*Stored data:*
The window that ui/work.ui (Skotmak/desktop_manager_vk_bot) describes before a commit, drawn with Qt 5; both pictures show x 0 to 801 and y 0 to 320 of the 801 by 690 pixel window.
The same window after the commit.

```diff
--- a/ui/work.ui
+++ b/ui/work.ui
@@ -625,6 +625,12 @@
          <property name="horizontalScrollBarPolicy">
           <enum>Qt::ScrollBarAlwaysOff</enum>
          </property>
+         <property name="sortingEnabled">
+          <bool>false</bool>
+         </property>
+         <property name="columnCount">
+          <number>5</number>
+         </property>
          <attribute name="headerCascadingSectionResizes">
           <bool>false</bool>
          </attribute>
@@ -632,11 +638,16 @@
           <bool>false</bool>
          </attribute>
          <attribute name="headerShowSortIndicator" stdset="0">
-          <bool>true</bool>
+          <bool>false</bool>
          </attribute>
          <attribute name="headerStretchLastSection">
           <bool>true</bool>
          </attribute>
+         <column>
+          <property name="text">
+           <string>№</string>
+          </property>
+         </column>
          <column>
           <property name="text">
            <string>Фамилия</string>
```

*Your assignment:*
Throughout the material above, find lines holding the word "property", then copy them.

*Your response:*
          <property name="horizontalScrollBarPolicy">
          </property>
+         <property name="sortingEnabled">
+         </property>
+         <property name="columnCount">
+         </property>
+          <property name="text">
+          </property>
           <property name="text">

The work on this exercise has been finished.